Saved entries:
• • • • • • •

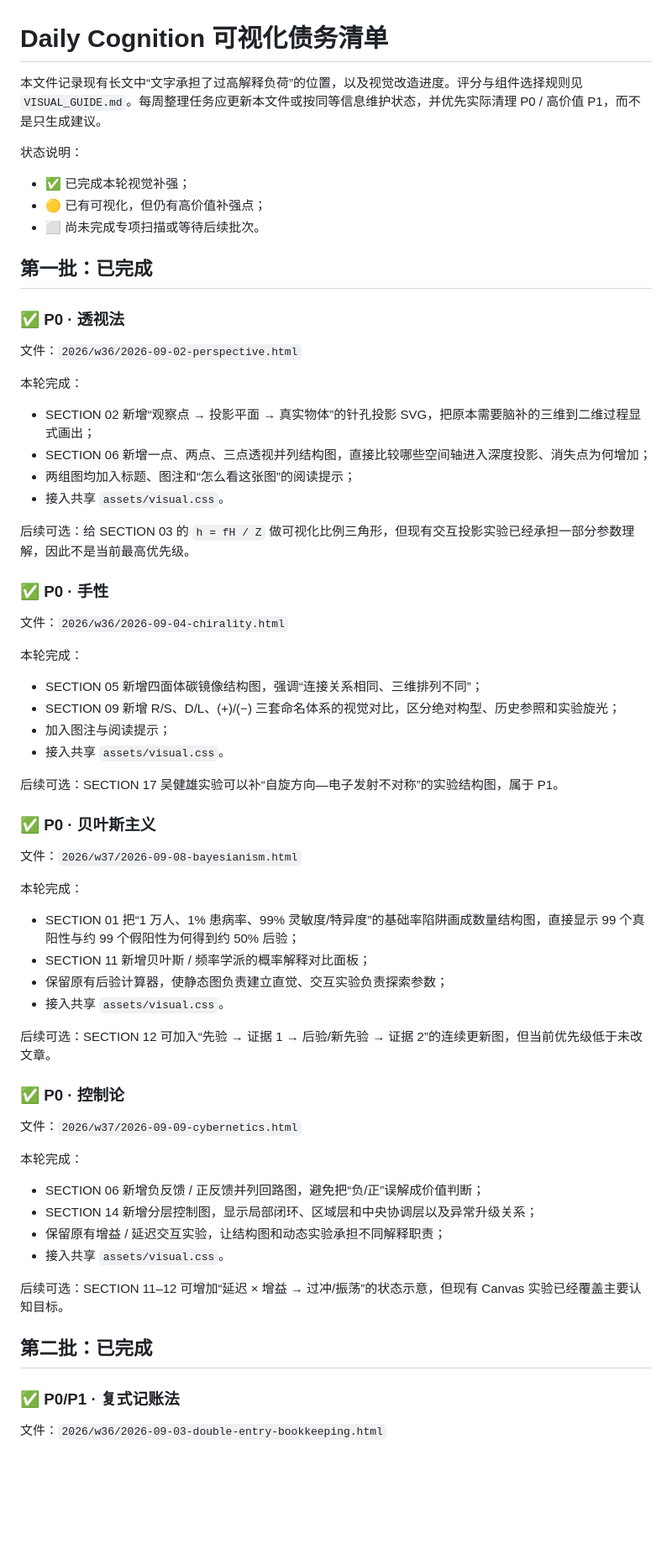
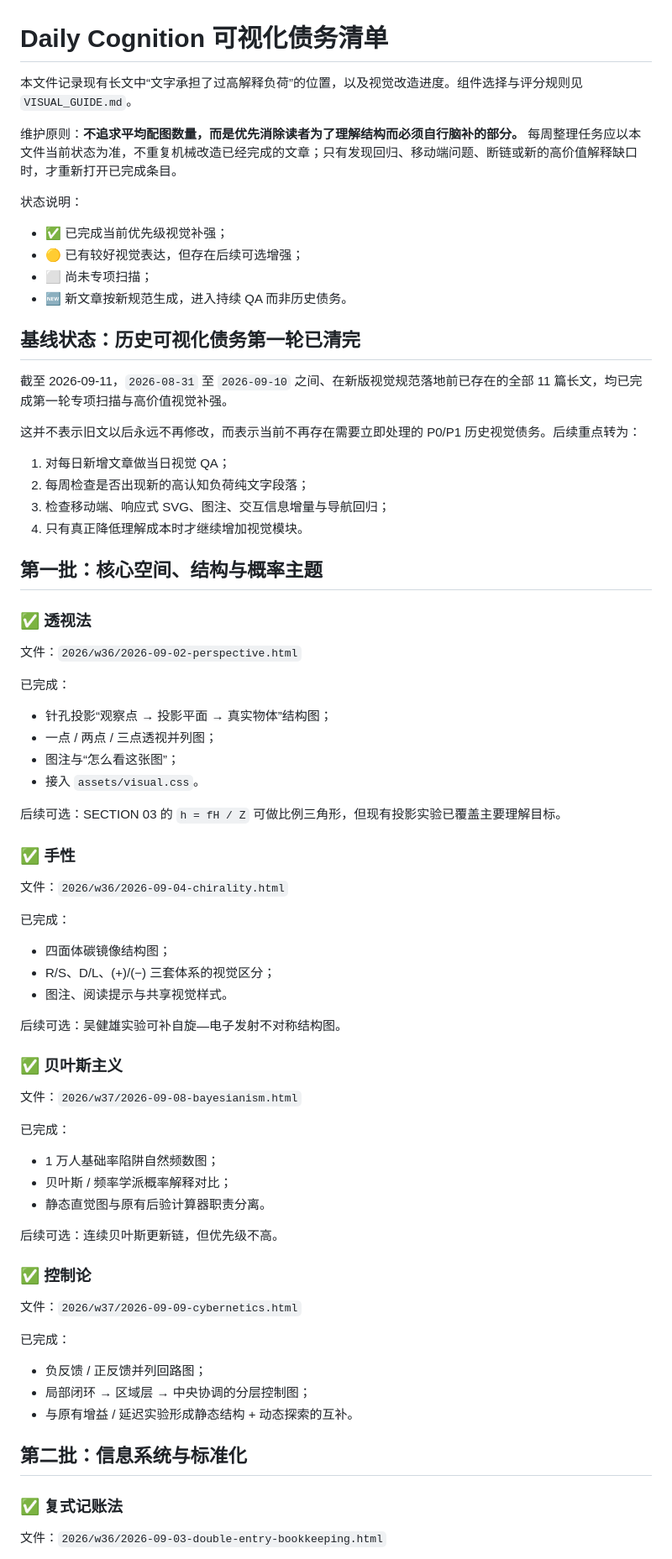
Before and after one commit to Zhao-wl/daily-cognition, a Markdown page: VISUAL_DEBT.md, the part around one of its changes. Shown at 84% size. Rendered like a GitHub page; blank space fills up the shorter version.

Commit message:
Close legacy visual debt baseline and add ongoing audit

```diff
--- a/VISUAL_DEBT.md
+++ b/VISUAL_DEBT.md
@@ -1,70 +1,75 @@
 # Daily Cognition 可视化债务清单
 
-本文件记录现有长文中“文字承担了过高解释负荷”的位置，以及视觉改造进度。评分与组件选择规则见 `VISUAL_GUIDE.md`。每周整理任务应更新本文件或按同等信息维护状态，并优先实际清理 P0 / 高价值 P1，而不是只生成建议。
+本文件记录现有长文中“文字承担了过高解释负荷”的位置，以及视觉改造进度。组件选择与评分规则见 `VISUAL_GUIDE.md`。
+
+维护原则：**不追求平均配图数量，而是优先消除读者为了理解结构而必须自行脑补的部分。** 每周整理任务应以本文件当前状态为准，不重复机械改造已经完成的文章；只有发现回归、移动端问题、断链或新的高价值解释缺口时，才重新打开已完成条目。
 
 状态说明：
 
-- ✅ 已完成本轮视觉补强；
-- 🟡 已有可视化，但仍有高价值补强点；
-- ⬜ 尚未完成专项扫描或等待后续批次。
+- ✅ 已完成当前优先级视觉补强；
+- 🟡 已有较好视觉表达，但存在后续可选增强；
+- ⬜ 尚未专项扫描；
+- 🆕 新文章按新规范生成，进入持续 QA 而非历史债务。
 
-## 第一批：已完成
+## 基线状态：历史可视化债务第一轮已清完
 
-### ✅ P0 · 透视法
+截至 2026-09-11，`2026-08-31` 至 `2026-09-10` 之间、在新版视觉规范落地前已存在的全部 11 篇长文，均已完成第一轮专项扫描与高价值视觉补强。
+
+这并不表示旧文以后永远不再修改，而表示当前不再存在需要立即处理的 P0/P1 历史视觉债务。后续重点转为：
+
+1. 对每日新增文章做当日视觉 QA；
+2. 每周检查是否出现新的高认知负荷纯文字段落；
+3. 检查移动端、响应式 SVG、图注、交互信息增量与导航回归；
+4. 只有真正降低理解成本时才继续增加视觉模块。
+
+## 第一批：核心空间、结构与概率主题
+
+### ✅ 透视法
 
 文件：`2026/w36/2026-09-02-perspective.html`
 
-本轮完成：
+已完成：
+- 针孔投影“观察点 → 投影平面 → 真实物体”结构图；
+- 一点 / 两点 / 三点透视并列图；
+- 图注与“怎么看这张图”；
+- 接入 `assets/visual.css`。
 
-- SECTION 02 新增“观察点 → 投影平面 → 真实物体”的针孔投影 SVG，把原本需要脑补的三维到二维过程显式画出；
-- SECTION 06 新增一点、两点、三点透视并列结构图，直接比较哪些空间轴进入深度投影、消失点为何增加；
-- 两组图均加入标题、图注和“怎么看这张图”的阅读提示；
-- 接入共享 `assets/visual.css`。
+后续可选：SECTION 03 的 `h = fH / Z` 可做比例三角形，但现有投影实验已覆盖主要理解目标。
 
-后续可选：给 SECTION 03 的 `h = fH / Z` 做可视化比例三角形，但现有交互投影实验已经承担一部分参数理解，因此不是当前最高优先级。
-
-### ✅ P0 · 手性
+### ✅ 手性
 
 文件：`2026/w36/2026-09-04-chirality.html`
 
-本轮完成：
+已完成：
+- 四面体碳镜像结构图；
+- R/S、D/L、(+)/(−) 三套体系的视觉区分；
+- 图注、阅读提示与共享视觉样式。
 
-- SECTION 05 新增四面体碳镜像结构图，强调“连接关系相同、三维排列不同”；
-- SECTION 09 新增 R/S、D/L、(+)/(−) 三套命名体系的视觉对比，区分绝对构型、历史参照和实验旋光；
-- 加入图注与阅读提示；
-- 接入共享 `assets/visual.css`。
+后续可选：吴健雄实验可补自旋—电子发射不对称结构图。
 
-后续可选：SECTION 17 吴健雄实验可以补“自旋方向—电子发射不对称”的实验结构图，属于 P1。
-
-### ✅ P0 · 贝叶斯主义
+### ✅ 贝叶斯主义
 
 文件：`2026/w37/2026-09-08-bayesianism.html`
 
-本轮完成：
+已完成：
+- 1 万人基础率陷阱自然频数图；
+- 贝叶斯 / 频率学派概率解释对比；
+- 静态直觉图与原有后验计算器职责分离。
 
-- SECTION 01 把“1 万人、1% 患病率、99% 灵敏度/特异度”的基础率陷阱画成数量结构图，直接显示 99 个真阳性与约 99 个假阳性为何得到约 50% 后验；
-- SECTION 11 新增贝叶斯 / 频率学派的概率解释对比面板；
-- 保留原有后验计算器，使静态图负责建立直觉、交互实验负责探索参数；
-- 接入共享 `assets/visual.css`。
+后续可选：连续贝叶斯更新链，但优先级不高。
 
-后续可选：SECTION 12 可加入“先验 → 证据 1 → 后验/新先验 → 证据 2”的连续更新图，但当前优先级低于未改文章。
-
-### ✅ P0 · 控制论
+### ✅ 控制论
 
 文件：`2026/w37/2026-09-09-cybernetics.html`
 
-本轮完成：
+已完成：
+- 负反馈 / 正反馈并列回路图；
+- 局部闭环 → 区域层 → 中央协调的分层控制图；
+- 与原有增益 / 延迟实验形成静态结构 + 动态探索的互补。
 
-- SECTION 06 新增负反馈 / 正反馈并列回路图，避免把“负/正”误解成价值判断；
-- SECTION 14 新增分层控制图，显示局部闭环、区域层和中央协调层以及异常升级关系；
-- 保留原有增益 / 延迟交互实验，让结构图和动态实验承担不同解释职责；
-- 接入共享 `assets/visual.css`。
+## 第二批：信息系统与标准化
 
-后续可选：SECTION 11–12 可增加“延迟 × 增益 → 过冲/振荡”的状态示意，但现有 Canvas 实验已经覆盖主要认知目标。
-
-## 第二批：已完成
-
-### ✅ P0/P1 · 复式记账法
+### ✅ 复式记账法
 
 文件：`2026/w36/2026-09-03-double-entry-bookkeeping.html`
 
```
Also changed, not shown: other parts of VISUAL_DEBT.md (+83 -54 lines).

• • • • • • •

Only lines containing "真实物体" belong in the answer; copy every such line from the records.

+- 针孔投影“观察点 → 投影平面 → 真实物体”结构图；
-- SECTION 02 新增“观察点 → 投影平面 → 真实物体”的针孔投影 SVG，把原本需要脑补的三维到二维过程显式画出；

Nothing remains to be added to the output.